The True Cost of Wildfire in the Western U.STroy et al., Western Forestry Leadership Coalition

The authors provide information on the full range of costs associated with wildland fire in the western UU.S. in order to inform leaders and policymakers as they work to improve wildfire response and mitigation. Information on the costs of wildfires is commonly reduced to the sum of suppression costs and structure losses; however, many other costs are commonly incurred, including compromised water supply, flood damage, lost economic opportunity, and declines in public health, among others. These costs are often overlooked because they are more difficult to quantify and their linkage to a wildfire event may be indirect. The authors highlight and categorize these often overlooked costs in a systematic way so as to facilitate improved decision making and resource allocation. The authors also show how targeted investments in mitigation produce ancillary benefits, such as healthier and more resilient forests and rangelands, which can potentially lead to a reduction in catastrophic wildfire event costs later. They conclude by presenting a roadmap of subsequent steps that would be needed in order to advance a consistent and comprehensive system of wildfire cost accounting, including research, data collection, and information management.

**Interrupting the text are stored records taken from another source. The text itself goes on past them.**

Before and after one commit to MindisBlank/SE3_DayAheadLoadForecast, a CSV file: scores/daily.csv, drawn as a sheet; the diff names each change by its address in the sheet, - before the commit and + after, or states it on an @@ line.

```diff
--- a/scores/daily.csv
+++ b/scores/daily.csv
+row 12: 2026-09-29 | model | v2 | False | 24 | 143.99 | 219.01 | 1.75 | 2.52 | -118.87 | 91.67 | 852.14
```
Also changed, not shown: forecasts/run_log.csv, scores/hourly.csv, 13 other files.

Obtaining articles without journal subscriptions

We know it's frustrating that many articles we cite here are not free to read. One-off paid access fees are generally astronomically priced, suitable for such as "On a Heuristic Point of View Concerning the Production and Transformation of Light but not as a gamble on unknowns. With a median world income of US$ 9,373, for most of us US$ 42 is significant money to wager on an article's relevance and importance. 

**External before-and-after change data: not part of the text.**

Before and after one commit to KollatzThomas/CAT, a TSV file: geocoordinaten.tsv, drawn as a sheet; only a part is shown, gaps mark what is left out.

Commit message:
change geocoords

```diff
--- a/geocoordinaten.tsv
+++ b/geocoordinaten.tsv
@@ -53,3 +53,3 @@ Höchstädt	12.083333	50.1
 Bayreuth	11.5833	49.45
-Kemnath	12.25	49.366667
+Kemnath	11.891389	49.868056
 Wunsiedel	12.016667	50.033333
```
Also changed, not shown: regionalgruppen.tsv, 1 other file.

  • Unpaywall offers a browser extension for Chrome and Firefox that automatically indicates when an article is freely accessible and provides immediate access without further trouble. Unpaywall is also unscammy, works well, is itself offered free to use. The organizers (a legitimate nonprofit) report about a 50% success rate
  • The weekly New Research catch is checked against the Unpaywall database with accessible items being flagged. Especially for just-published articles this mechansim may fail. If you're interested in an article title and it is not listed here as "open access," be sure to check the link anyway. 

How is New Research assembled?

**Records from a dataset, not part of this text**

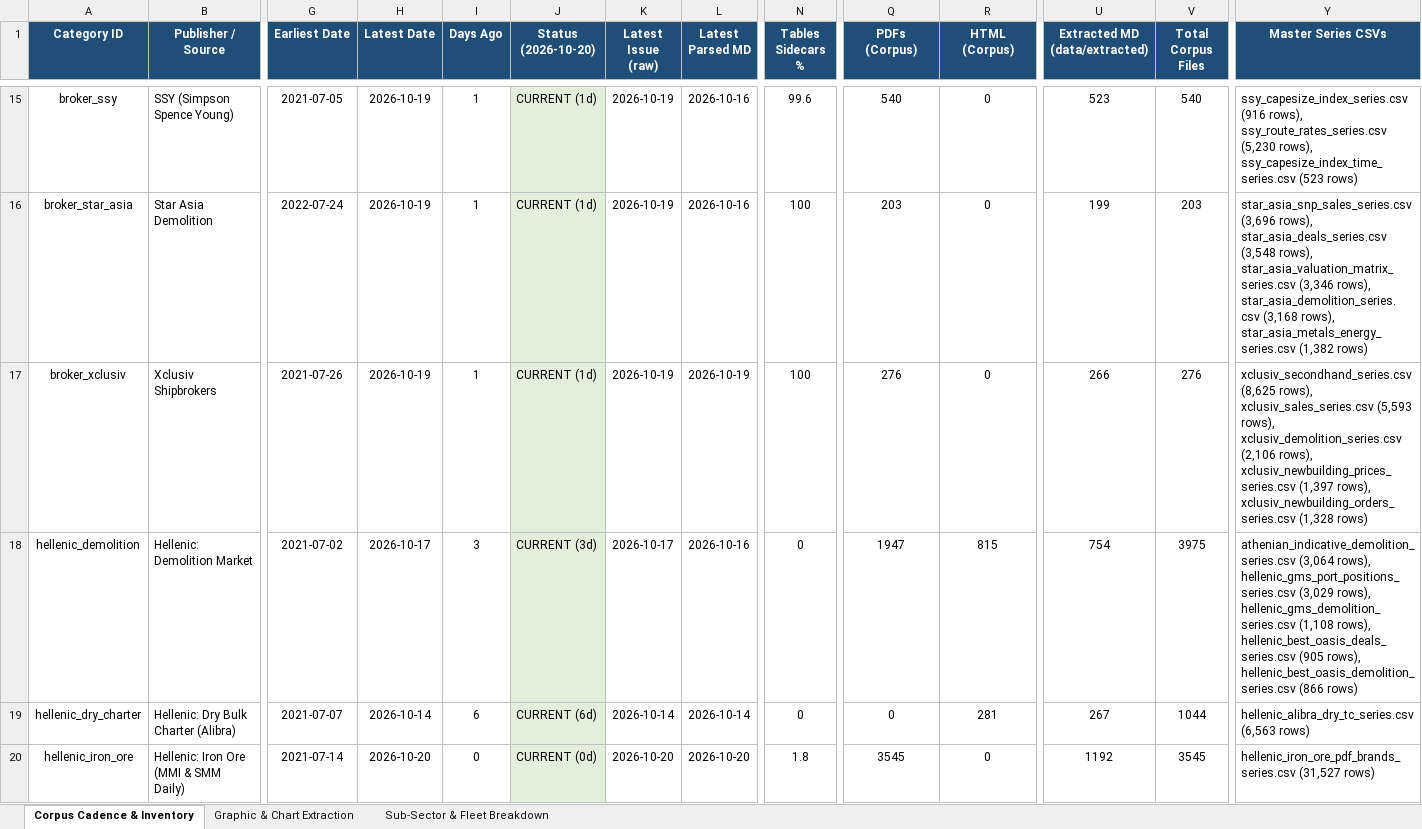
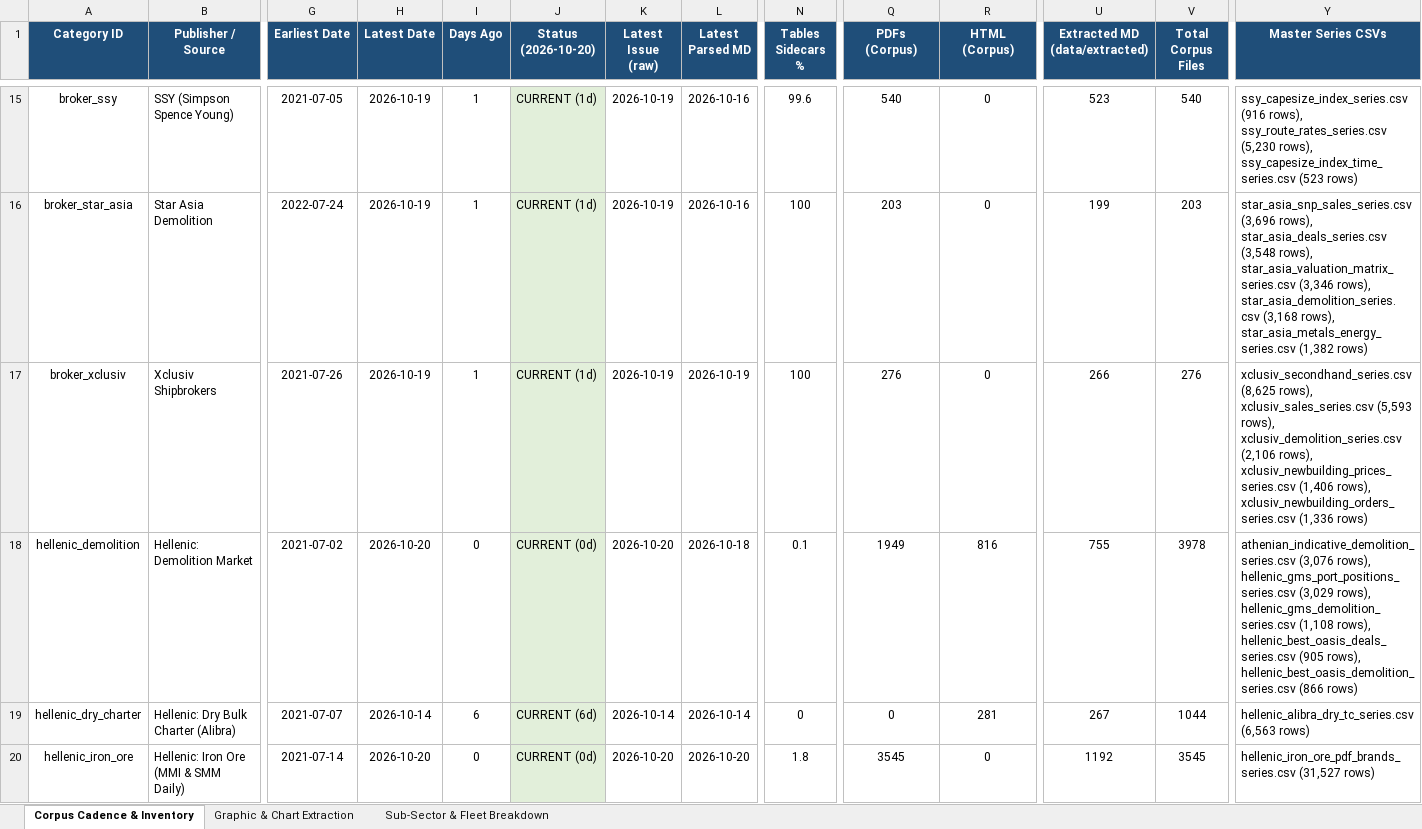
Before and after one commit to yieldchaser/Shipping, an Excel workbook: data/extracted/series/corpus_publication_cadence_and_audit.xlsx, sheet Corpus Cadence & Inventory, drawn as a sheet; only a part is shown, gaps mark what is left out; values as stored, in another font and other column widths than the file's, no borders; the diff covers the shown part only; the diff names each change by its address in the sheet, - before the commit and + after, or states it on an @@ line.

```diff
--- a/data/extracted/series/corpus_publication_cadence_and_audit.xlsx (sheet Corpus Cadence & Inventory)
+++ b/data/extracted/series/corpus_publication_cadence_and_audit.xlsx (sheet Corpus Cadence & Inventory)
-Y17 (Master Series CSVs): …rows), xclusiv_newbuilding_prices_series.csv (1,397 rows), xclusiv_newbuilding_orders_series.csv (1,328 rows)
+Y17 (Master Series CSVs): …rows), xclusiv_newbuilding_prices_series.csv (1,406 rows), xclusiv_newbuilding_orders_series.csv (1,336 rows)
-H18 (Latest Date): 2026-10-17
+H18 (Latest Date): 2026-10-20
-I18 (Days Ago): 3
+I18 (Days Ago): 0
-J18 (Status (2026-10-20)): CURRENT (3d)
+J18 (Status (2026-10-20)): CURRENT (0d)
-K18 (Latest Issue (raw)): 2026-10-17
+K18 (Latest Issue (raw)): 2026-10-20
-L18 (Latest Parsed MD): 2026-10-16
+L18 (Latest Parsed MD): 2026-10-18
-N18 (Tables Sidecars %): 0
+N18 (Tables Sidecars %): 0.1
-Q18 (PDFs (Corpus)): 1947
+Q18 (PDFs (Corpus)): 1949
-R18 (HTML (Corpus)): 815
+R18 (HTML (Corpus)): 816
-U18 (Extracted MD (data/extracted)): 754
+U18 (Extracted MD (data/extracted)): 755
-V18 (Total Corpus Files): 3975
+V18 (Total Corpus Files): 3978
-Y18 (Master Series CSVs): athenian_indicative_demolition_series.csv (3,064 rows), hellenic_gms_port_positions_series.csv…
+Y18 (Master Series CSVs): athenian_indicative_demolition_series.csv (3,076 rows), hellenic_gms_port_positions_series.csv…
```
Also changed, not shown: 12 edited cells elsewhere in this sheet, sheet Sub-Sector & Fleet Breakdown, corpus/CORPUS_PUBLICATION_CADENCE_AND_AUDIT.xlsx, 20 other files.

Most articles appearing here are found via  RSS feeds from journal publishers, filtered by search terms to produce raw output for assessment of relevance. 

Relevant articles are then queried against the Unpaywall database, to identify open access articles and expose useful metadata for articles appearing in the database. 

The objective of New Research isn't to cast a tinge on scientific results, to color readers' impressions. Hence candidate articles are assessed via two metrics only:

  • Was an article deemed of sufficient merit by a team of journal editors and peer reviewers? The fact of journal RSS output assigns a "yes" to this automatically. 
  • Is an article relevant to the topic of anthropogenic climate change? Due to filter overlap with other publication topics of inquiry, of a typical week's 550 or so input articles about 1/4 of RSS output makes the cut.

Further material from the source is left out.